A Handful of Soil from Her Father’s Grave
Janine Marciniak was three years old when the Nazis arrested her father Stefan Tarapacki. He never came home again. For years, Janine’s mother looked for her husband in vain. “My youngest son Tony was the driving force that kept me looking for his grandfather’s grave,” Janine told us. “I had put all that behind me. My mother died when I was twelve.”
Several years ago, the family thought they had reached their goal. They had come across information that Stefan Tarapacki might be buried in Liebenau in the Czech Republic. They travelled there and looked for the burial site, but found no trace of it. Janine didn’t learn the reason, however, until she required with the ITS in 2006. The documents in the archive revealed that her father really had died in Liebenau on December 30, 1942. However, it was the Liebenau “work education camp” (Arbeitserziehungslager) in Lower Saxony, Germany. The ITS records also show that the thirty-three-year-old had survived the tortures of the camp for only a few days after his arrival there.

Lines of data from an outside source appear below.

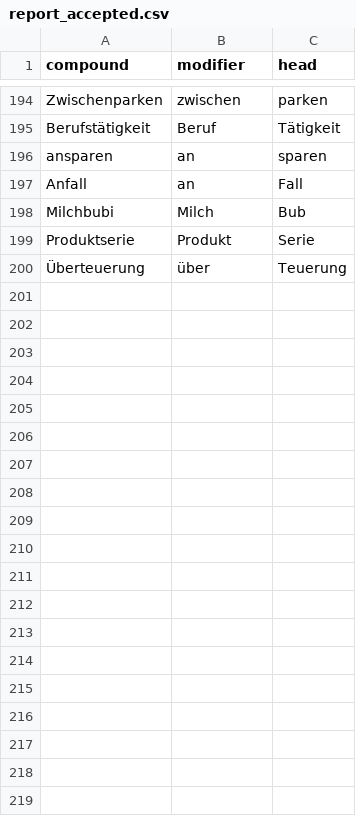
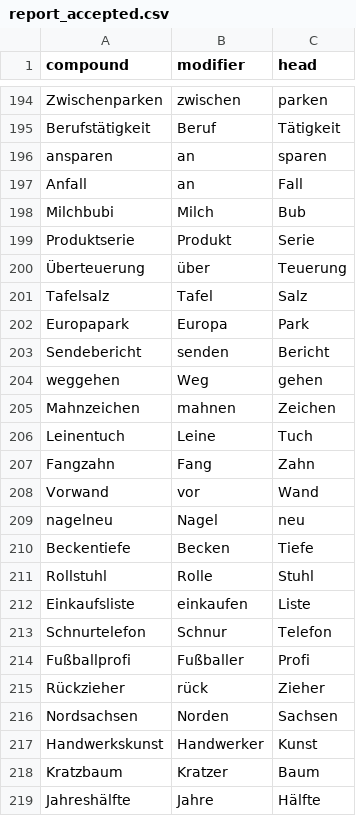
Before and after one commit to FelberMartin/kompositum, a CSV file: data/reported/report_accepted.csv, drawn as a sheet; only a part is shown, gaps mark what is left out; the diff covers the shown part only.

```diff
--- a/data/reported/report_accepted.csv
+++ b/data/reported/report_accepted.csv
@@ -200 +200,20 @@ Produktserie,Produkt,Serie
 Überteuerung,über,Teuerung
+Tafelsalz,Tafel,Salz
+Europapark,Europa,Park
+Sendebericht,senden,Bericht
+weggehen,Weg,gehen
+Mahnzeichen,mahnen,Zeichen
+Leinentuch,Leine,Tuch
+Fangzahn,Fang,Zahn
+Vorwand,vor,Wand
+nagelneu,Nagel,neu
+Beckentiefe,Becken,Tiefe
+Rollstuhl,Rolle,Stuhl
+Einkaufsliste,einkaufen,Liste
+Schnurtelefon,Schnur,Telefon
+Fußballprofi,Fußballer,Profi
+Rückzieher,rück,Zieher
+Nordsachsen,Norden,Sachsen
+Handwerkskunst,Handwerker,Kunst
+Kratzbaum,Kratzer,Baum
+Jahreshälfte,Jahre,Hälfte
```
Also changed, not shown: 28 added rows elsewhere in this file, data/reported/all_reported.csv, 1 other file.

Now the family knew his fate, but they would have no peace until they had found his grave. Stefan’s grandson Tony contacted the ITS again, now asking the tracing department for help finding the gravesite. ITS staff member Nathalie Letierce-Liebig carried out research for the family and found out that Stefan Tarapacki had been buried in the Hesterberg Cemetery—the former factory cemetery of the Liebenau gunpowder factory.
Once again, Janine—meanwhile seventy-nine—set out on a journey to visit her father’s grave. This time, though, she knew it would not be in vain. Six of her eight children gathered from all parts of France and accompanied her. Nathalie Letierce-Liebig also travelled to Liebenau to translate for the family and give them copies of the ITS documents pertaining to Stefan Tarapacki. Before the archive opened in 2007, people inquiring about relatives who had been victims of persecution received merely an evaluation with information about the persecution history, but no copies of records.
Janine and her children visited the Liebenau Gunpowder Factory Documentation Center. They brought pictures of Stefan with them, which proved to be highly significant for Martin Guse, the center’s executive director: “This is the first time we’ve ever seen a picture of an inmate who died in the AEL Liebenau. His name is in our card file. Now, finally, we can give him a face.” During a guided tour of the grounds—the gunpowder factory was one of the Nazi regime’s largest armaments operations between 1941 and 1945—Guse related more about the fates of the some 6,000 “work education camp” inmates: “The internment didn’t last longer than about three weeks. Within that short period, every inmate’s will was to be broken.” At least 250 persons perished there.
For the family, the visit to the cemetery after the tour was a very emotional experience, even if there were no individual graves. “He lies buried here somewhere. Maybe we’re standing on his last remains right now,” Janine said, her eyes filling with tears. She collected a bit of soil. “This way, I can take a bit of him home with me.” To make him stand out from the mass of anonymous dead, the family plans to plant a tree when they next visit the cemetery: “One that stands out from the others. For example a maple with red leaves, so people know Stefan is here.”